After it has opened for a couple of hours, now the wine is ready to enjoy. The nose opens to rich loam, earth, gone are the fruit bomb notes, with lovely mushroom, foliage galore, with classic bramble, dark cherry, currant, and hints of raspberry. With time the wine opens to a fuller mouth than first perceived, gone is the hollow notes, with a nice fruit focus, good tannin structure, gone is the country style wine, now the wine is richer, and fuller, with a lovely green foliage focus, followed by dark red forest berry, cherry, hints of black fruit, great saline, earth, mushroom, and lovely spice. The finish is long and spicy, with more green notes, an almost lush forest with good spice, and pith. Nice! Drink till 2021.
QPR top 10 Winners (in no particular order)
2016 Domaine Netofa White – Score: A- (Crazy QPR)
Nothing new here, other than the label.
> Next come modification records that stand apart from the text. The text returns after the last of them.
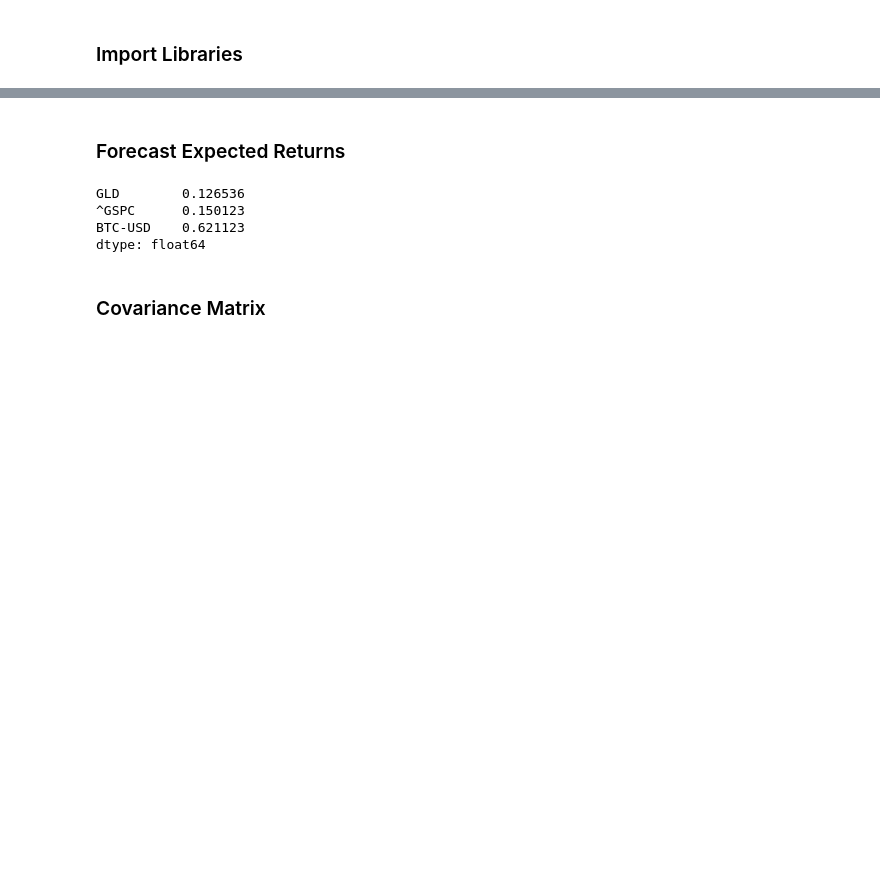
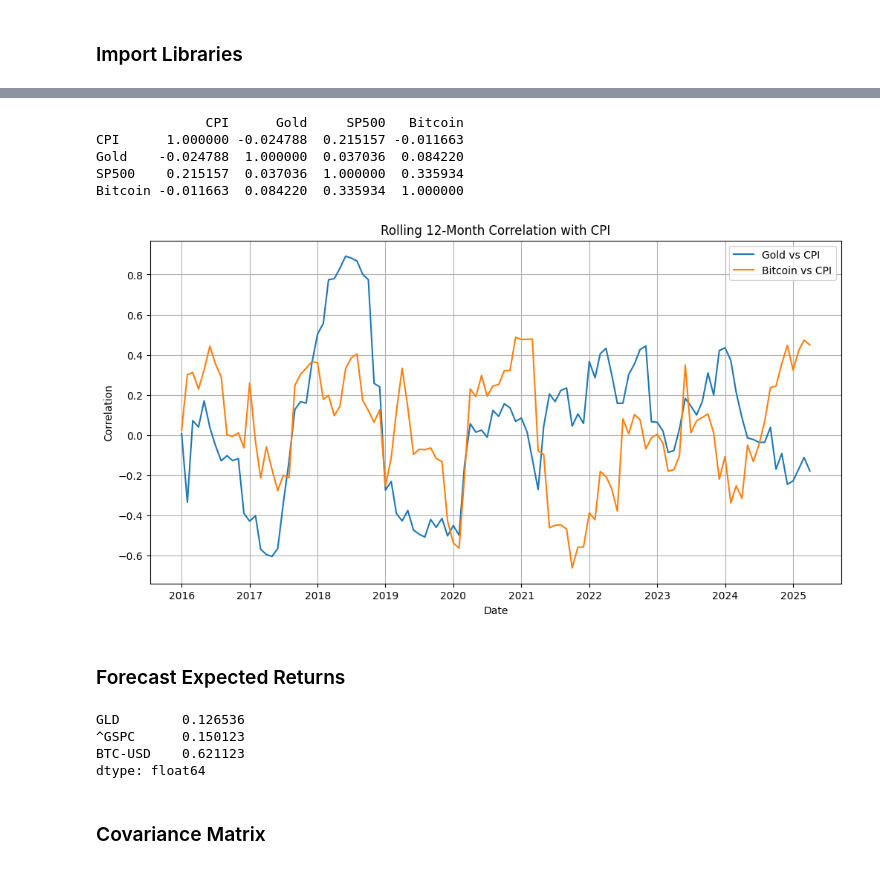
Before and after one commit to alexmcmullen80/BitcoinVsInflation, a Jupyter notebook: bitcoin.ipynb, the cells around one changed output, grey strips where cells are left out. Saved outputs shown, nothing was run; the diff lists cells and outputs as text; code cells hidden in the pictures; blank space fills up the shorter version.

```diff
--- a/bitcoin.ipynb
+++ b/bitcoin.ipynb
@@ -72,3 +136,30 @@ log_returns
+# %%
+#print(returns[['Gold', 'SP500', 'Bitcoin']].corrwith(returns['CPI']))
+print(returns[['CPI', 'Gold', 'SP500', 'Bitcoin']].corr())
+# returns[['CPI', 'Gold', 'SP500', 'Bitcoin']].plot(figsize=(12,6), title="Asset Returns vs Inflation")
+
+plt.figure(figsize=(12,6))
+
+# Plot rolling correlations with labels
+rolling_corr_gold = returns['Gold'].rolling(window=12).corr(returns['CPI'])
+rolling_corr_bitcoin = returns['Bitcoin'].rolling(window=12).corr(returns['CPI'])
+
+plt.plot(rolling_corr_gold, label='Gold vs CPI')
+plt.plot(rolling_corr_bitcoin, label='Bitcoin vs CPI')
+
+plt.title('Rolling 12-Month Correlation with CPI')
+plt.xlabel('Date')
+plt.ylabel('Correlation')
+plt.legend()
+plt.grid(True)
+plt.show()
+# %% [output]
+              CPI      Gold     SP500   Bitcoin
+CPI      1.000000 -0.024788  0.215157 -0.011663
+Gold    -0.024788  1.000000  0.037036  0.084220
+SP500    0.215157  0.037036  1.000000  0.335934
+Bitcoin -0.011663  0.084220  0.335934  1.000000
+[figure, added]
 # %% [markdown]
 ### Forecast Expected Returns
 # %%
```
Also changed, not shown: parts of 7 cells of this notebook, 1 other file.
The wine continues to impress, throw in the fantastic joy of Chenin Blanc, and the price and we have another winner from Netofa!
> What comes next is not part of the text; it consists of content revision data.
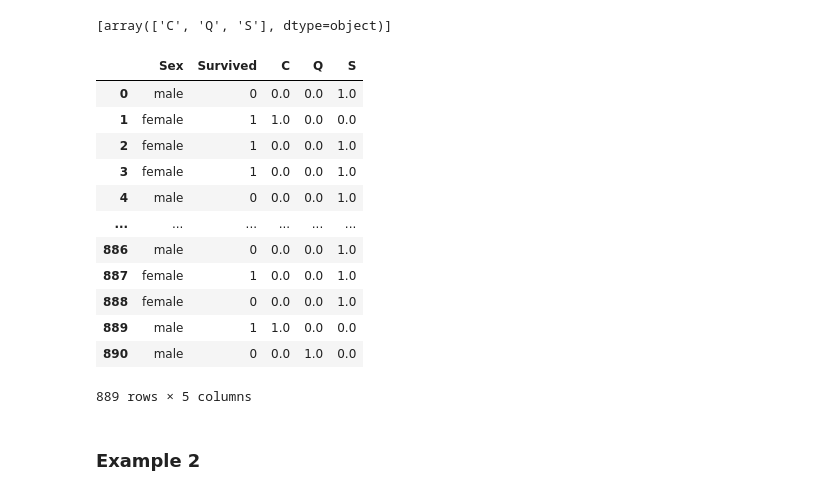
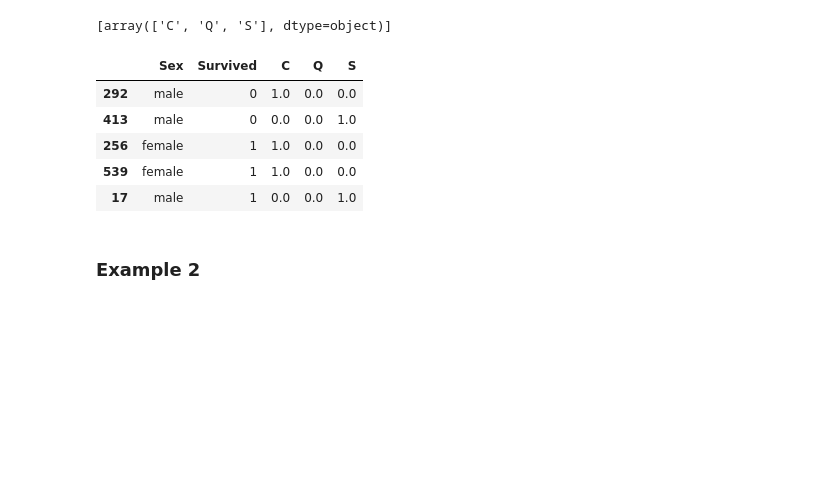
Before and after one commit to RavenWave/Machine_Learning_Algorithms, a Jupyter notebook: D_Help/D_1_Variable_Encodings/D_1_2_OneHotEncoding-Nominal_Encoding.ipynb, the cells around one changed output. Drawn from its saved outputs; the diff is of its cells as text; code cells hidden in the pictures; blank space fills up the shorter version.

```diff
--- a/D_Help/D_1_Variable_Encodings/D_1_2_OneHotEncoding-Nominal_Encoding.ipynb
+++ b/D_Help/D_1_Variable_Encodings/D_1_2_OneHotEncoding-Nominal_Encoding.ipynb
@@ -58,22 +69,15 @@ ohe.categories_
 ohetransform.columns = ohe.categories_[0]
 # %%
 df_final = pd.concat([df, ohetransform], axis='columns').drop(columns=['Embarked'])
-# %%
-df_final
-# %% [output]
-|  | Sex | Survived | C | Q | S |
-| 0 | male | 0 | 0.0 | 0.0 | 1.0 |
-| 1 | female | 1 | 1.0 | 0.0 | 0.0 |
-| 2 | female | 1 | 0.0 | 0.0 | 1.0 |
-| 3 | female | 1 | 0.0 | 0.0 | 1.0 |
-| 4 | male | 0 | 0.0 | 0.0 | 1.0 |
-| ... | ... | ... | ... | ... | ... |
-| 886 | male | 0 | 0.0 | 0.0 | 1.0 |
-| 887 | female | 1 | 0.0 | 0.0 | 1.0 |
-| 888 | female | 0 | 0.0 | 0.0 | 1.0 |
-| 889 | male | 1 | 1.0 | 0.0 | 0.0 |
-| 890 | male | 0 | 0.0 | 1.0 | 0.0 |
-889 rows × 5 columns
+# %%
+df_final.iloc[[291, 412, 255, 538, 17], :]
+# %% [output]
+|  | Sex | Survived | C | Q | S |
+| 292 | male | 0 | 1.0 | 0.0 | 0.0 |
+| 413 | male | 0 | 0.0 | 0.0 | 1.0 |
+| 256 | female | 1 | 1.0 | 0.0 | 0.0 |
+| 539 | female | 1 | 1.0 | 0.0 | 0.0 |
+| 17 | male | 1 | 0.0 | 0.0 | 1.0 |
 # %% [markdown]
 ### Example 2
 # %%
```
Also changed, not shown: parts of 3 cells of this notebook, 2 other files.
Lovely floral nose still closed, but lovely with straw, hay, rich green apple, quince, and lovely bright fruit. What can I say, this medium-bodied wine is another acid homerun, showing lovely bright and fresh fruit, that gives way to a great acid core, with mineral, mad citrus, grapefruit, with lovely dried white currant, herb, and more floral notes. The finish is a long and fruity acid trip, with rich mineral, followed by lovely lemon curd, more citrus, with bright fruit. Bravo! Drink by 2020. (Available only in Israel, for now anyway)
2015 Capcanes Peraj Petita – Score: A- (Crazy QPR)
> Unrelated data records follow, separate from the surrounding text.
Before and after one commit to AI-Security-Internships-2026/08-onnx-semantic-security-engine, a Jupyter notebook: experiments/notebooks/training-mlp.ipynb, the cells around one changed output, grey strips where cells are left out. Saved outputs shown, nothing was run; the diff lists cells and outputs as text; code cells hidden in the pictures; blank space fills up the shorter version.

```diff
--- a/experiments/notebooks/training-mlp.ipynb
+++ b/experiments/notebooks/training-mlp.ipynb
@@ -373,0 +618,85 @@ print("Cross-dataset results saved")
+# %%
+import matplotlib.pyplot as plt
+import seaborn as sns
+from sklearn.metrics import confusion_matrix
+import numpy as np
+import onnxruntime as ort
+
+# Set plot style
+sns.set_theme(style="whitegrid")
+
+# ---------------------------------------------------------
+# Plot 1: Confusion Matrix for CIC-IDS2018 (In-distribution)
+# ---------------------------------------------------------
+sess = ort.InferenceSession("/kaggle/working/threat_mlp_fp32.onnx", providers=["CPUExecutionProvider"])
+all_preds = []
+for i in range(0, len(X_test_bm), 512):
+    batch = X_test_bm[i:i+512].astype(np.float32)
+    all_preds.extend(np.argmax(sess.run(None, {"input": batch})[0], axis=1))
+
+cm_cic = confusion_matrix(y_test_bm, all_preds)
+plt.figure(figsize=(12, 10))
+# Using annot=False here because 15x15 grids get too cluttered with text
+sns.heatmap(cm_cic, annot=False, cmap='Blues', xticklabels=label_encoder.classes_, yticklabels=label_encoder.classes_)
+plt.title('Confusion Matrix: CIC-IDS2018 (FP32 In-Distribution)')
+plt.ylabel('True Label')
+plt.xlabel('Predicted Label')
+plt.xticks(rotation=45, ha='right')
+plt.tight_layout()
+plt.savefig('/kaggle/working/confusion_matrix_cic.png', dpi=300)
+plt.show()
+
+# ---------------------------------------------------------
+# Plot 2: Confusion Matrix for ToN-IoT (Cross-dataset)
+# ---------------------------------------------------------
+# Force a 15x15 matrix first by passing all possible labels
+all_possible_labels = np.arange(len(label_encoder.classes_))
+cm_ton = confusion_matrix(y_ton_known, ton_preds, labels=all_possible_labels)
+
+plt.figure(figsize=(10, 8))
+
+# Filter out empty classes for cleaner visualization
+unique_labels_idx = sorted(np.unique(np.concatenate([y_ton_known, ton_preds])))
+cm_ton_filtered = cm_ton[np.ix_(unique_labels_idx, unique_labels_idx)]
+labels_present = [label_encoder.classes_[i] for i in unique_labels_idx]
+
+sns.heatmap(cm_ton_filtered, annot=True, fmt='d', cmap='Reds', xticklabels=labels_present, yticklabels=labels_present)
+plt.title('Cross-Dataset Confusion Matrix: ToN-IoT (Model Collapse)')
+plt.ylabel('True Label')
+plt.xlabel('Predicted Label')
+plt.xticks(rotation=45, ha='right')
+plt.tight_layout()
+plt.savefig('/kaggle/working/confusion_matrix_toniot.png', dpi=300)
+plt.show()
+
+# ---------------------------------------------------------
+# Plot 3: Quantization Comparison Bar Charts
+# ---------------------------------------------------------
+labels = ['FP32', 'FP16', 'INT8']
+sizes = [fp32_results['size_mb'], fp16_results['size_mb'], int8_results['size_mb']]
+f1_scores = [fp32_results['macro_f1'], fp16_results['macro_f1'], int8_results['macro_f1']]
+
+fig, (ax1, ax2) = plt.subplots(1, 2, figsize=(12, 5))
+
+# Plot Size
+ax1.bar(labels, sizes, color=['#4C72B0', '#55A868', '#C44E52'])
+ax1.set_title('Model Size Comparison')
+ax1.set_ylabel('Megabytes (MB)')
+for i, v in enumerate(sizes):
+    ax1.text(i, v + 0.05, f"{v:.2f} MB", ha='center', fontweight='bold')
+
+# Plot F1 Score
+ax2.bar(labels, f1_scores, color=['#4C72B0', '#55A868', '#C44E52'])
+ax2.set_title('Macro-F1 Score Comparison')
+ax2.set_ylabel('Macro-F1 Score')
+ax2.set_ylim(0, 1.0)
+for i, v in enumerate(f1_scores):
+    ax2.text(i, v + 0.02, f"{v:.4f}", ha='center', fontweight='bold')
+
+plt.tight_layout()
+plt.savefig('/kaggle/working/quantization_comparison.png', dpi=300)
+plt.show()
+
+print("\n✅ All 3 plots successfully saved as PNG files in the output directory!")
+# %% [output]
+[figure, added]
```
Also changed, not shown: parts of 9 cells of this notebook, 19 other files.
This wine is a blend of 50% Grenache, 20% Merlot, 15% Tempranillo, and 15%Syrah. This wine is much akin to the 2014 vintage, in that it is immediately accessible, but I like the 2015 vintage more. Really nice nose, with rich toast, smoke, followed by rich tar, asphalt, with lovely black fruit, tobacco, and more mineral. The mouth on this medium bodied wine is really fun, layered and concentrated with dark fruit, blackberry, hints of blue fruit, with ribbons of scrapping mineral, graphite, followed by nice Kirsch cherry, with great earth and dirt. The finish is long and earthy, with great dirt, mineral, green notes, and hints of mushroom and black tea. Bravo!!! Drink by 2021.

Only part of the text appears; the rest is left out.